Hi Barry! Don t be worried! It takes a while to figure it all out! So... starting with the questions 1 - pants saris are old enough that I m not sure I veMessage 1 of 6 , Nov 30, 2012View SourceHi Barry!Don't be worried! It takes a while to figure it all out!So... starting with the questions1 - pants saris are old enough that I'm not sure I've ever managed to trace them back to a specific origin point. Certainly I've seen them as old as the Gupta era, but a start date is utterly beyond me. A thing I've noticed over time is that minor details can vary from painting to painting and era to era. Some have a fishtail, some don't (probably less yardage in the wrap), some are ankle length, some are more like shorts (probably a narrower weave), some are draped very tight to the ankle, some are baggier (there are different wraps of different yardage for this).I'd bet that I could find you a viable version of them from almost ANY time & place, but who's wearing them and how they are being worn will vary. The one group where you see very few of them is usually Mughal paintings - you still may see them on non-Mughal people, but the ruling class wears more sewn garments (by and large... India just loves to throw up exceptions)2 - keep in mind that a "sari" and "a big square of fabric" are largely the same thing. :) So... sure, if you have a short enough sari and a long enough example of a lengha drape, you could probably pull it off. Lengha usage can change over time, too... so there's no one answer. But one thing to keep aware of is how sheer they are for the given time period you are researching - many eras can have very sheer lenghas, such that you may be better with a silk or cotton gauze that is a solid color or simple pattern. A modern sari can be pretty tricky to convert to other uses because modern sari creation focuses on making them very pretty when you drape them in a nivi drape. Figuring out saris that hang well in alternative drapes (or lenghas) means picking out saris that may not have standard decorations.3 - Cholis - OK, so there's no easy answer on these. We really have no extant choli patterns. We have extrapolations based on late period detailed artwork (pictures where we think we can see seam lines). We have so few rear-view choli examples, that the few of them there are are well remembered and hard to generalize. There is, for example, exactly one back-view of a choli in the Ajanta caves (Gupta era) and in that particular view, the back is a solid band of fabric - definitely not tie closures. No guesses, though, on how it goes on, since other pictures do not show a front closure of any sort... at one point Vairavi (not so active these days) had a good conjecture that there was actually underarm lacing (if you have a good enough print, it looks like there's some detail to support that). But I don't know that anyone has managed to recreate that.Certainly mileage varies on how to construct a choli. I'll say as a seamstress that they are one of the hardest things to make that I've ever had to try to fit to numerous people, and I still end up making a custom pattern for each person - which is what tailors in India still do today. I have heard all sorts of preferences about cholis, and I'd posit that modern women and their needs and preferences mean that we don't often go crazy about trying to be perfect on this... someone simply can't consider life without a bra, some women really don't like the front closures, etc. - usually we all manage to find a pattern that works, and freely admit that it may or may not be perfect for the era... including a few eras where we simply can't document upper body coverage at all! and we just admit that today's norms require something and a choli is often a best alternative.-LakshmiOn Fri, Nov 30, 2012 at 11:54 AM, barry hicks <barryehicks@...> wrote:
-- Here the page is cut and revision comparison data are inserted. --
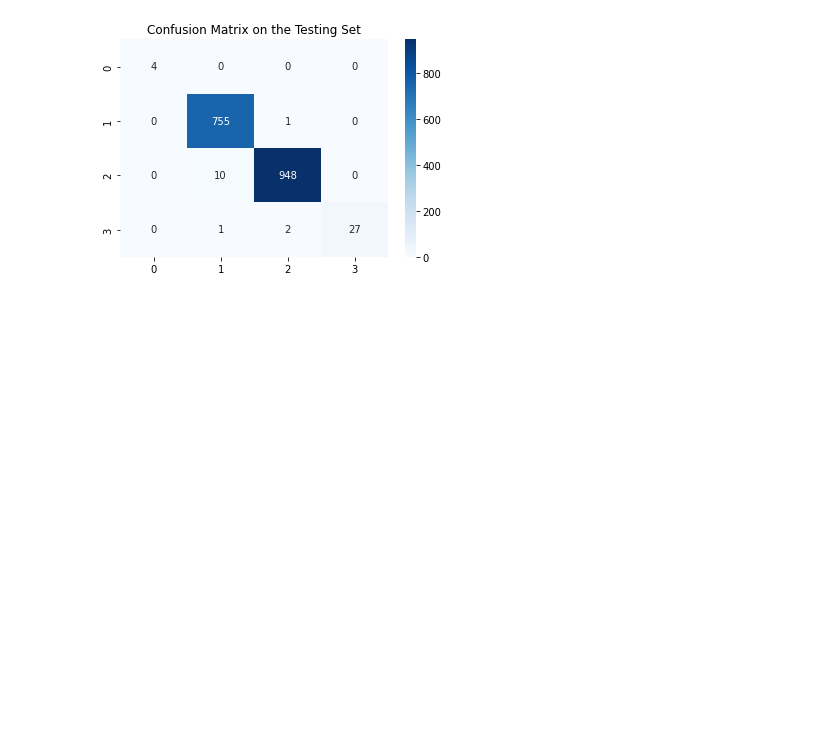
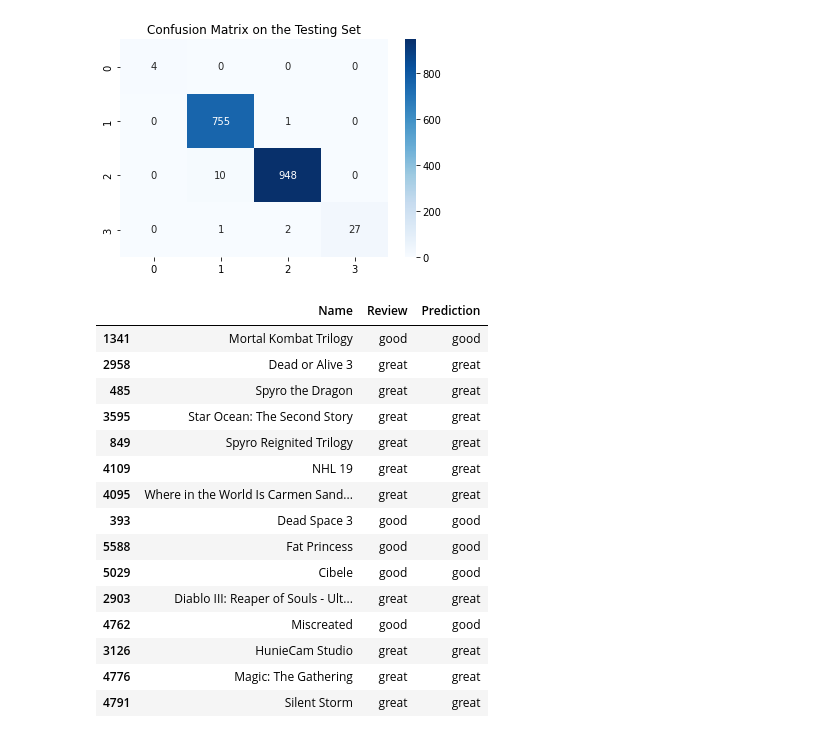
Before and after one commit to PRCSousa/Game-Review-Prediction, a Jupyter notebook: review_prediction.ipynb, the cells around one changed output. Saved outputs shown, nothing was run; the diff lists cells and outputs as text; code cells hidden in the pictures; blank space fills up the shorter version.

```diff
--- a/review_prediction.ipynb
+++ b/review_prediction.ipynb
@@ -182,3 +167,36 @@ tcm.set_title("Confusion Matrix on the Testing Set")
 # %% [output]
 Text(0.5, 1.0, 'Confusion Matrix on the Testing Set')
 [figure]
+# %%
+ReviewPrediction = Y_test
+ReviewPrediction['Review'] = games['user_rating']
+
+encoding = {
+    0:'bad',
+    1:'good',
+    2:'great',
+    3:'mediocre'
+}
+
+ReviewPrediction['Prediction'] = Y_test['Prediction'].map(encoding)
+ReviewPrediction['Name'] = games['name']
+ReviewPrediction = ReviewPrediction[['Name', 'Review', 'Prediction']]
+
+ReviewPrediction.head(15)
+# %% [output]
+|  | Name | Review | Prediction |
+| 1341 | Mortal Kombat Trilogy | good | good |
+| 2958 | Dead or Alive 3 | great | great |
+| 485 | Spyro the Dragon | great | great |
+| 3595 | Star Ocean: The Second Story | great | great |
+| 849 | Spyro Reignited Trilogy | great | great |
+| 4109 | NHL 19 | great | great |
+| 4095 | Where in the World Is Carmen Sand... | great | great |
+| 393 | Dead Space 3 | good | good |
+| 5588 | Fat Princess | good | good |
+| 5029 | Cibele | good | good |
+| 2903 | Diablo III: Reaper of Souls - Ult... | great | great |
+| 4762 | Miscreated | good | good |
+| 3126 | HunieCam Studio | great | great |
+| 4776 | Magic: The Gathering | great | great |
+| 4791 | Silent Storm | great | great |
```
Also changed, not shown: parts of 2 cells of this notebook.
Ok so I'm so confused by all the imagery and books and guides I have seen I have questions...
1. When and where has the style of "pants" style of a sari used? I have looked at some books and it looks like they have been around into the CE. But I'm not sure where it was used? I've wrapped my sari around in various ways to re-construct the possible wraps. But I'm not sure I am right. I have used something similar to a fishtail sari, but with the tail hanging in the back.
2. I know I've seen the lengha used. I was wondering if it could have been another sari used for this. I'm speaking of when they would wrap it around like a belt and hang it over the arms and such. And I have seen this in different time periods (which looks like it started closer to the 9th century). Any thoughts?
3. I am using a choli that closes in the front. I've seen one or two paintings but am not sure how early this is as well.
I uploaded a few pictures of an outfit and hope all of you will discus with me the elements I need help with. Which is probably everything... :\ *gah* :)
And thanks ahead of time to everyone. This is real help to me.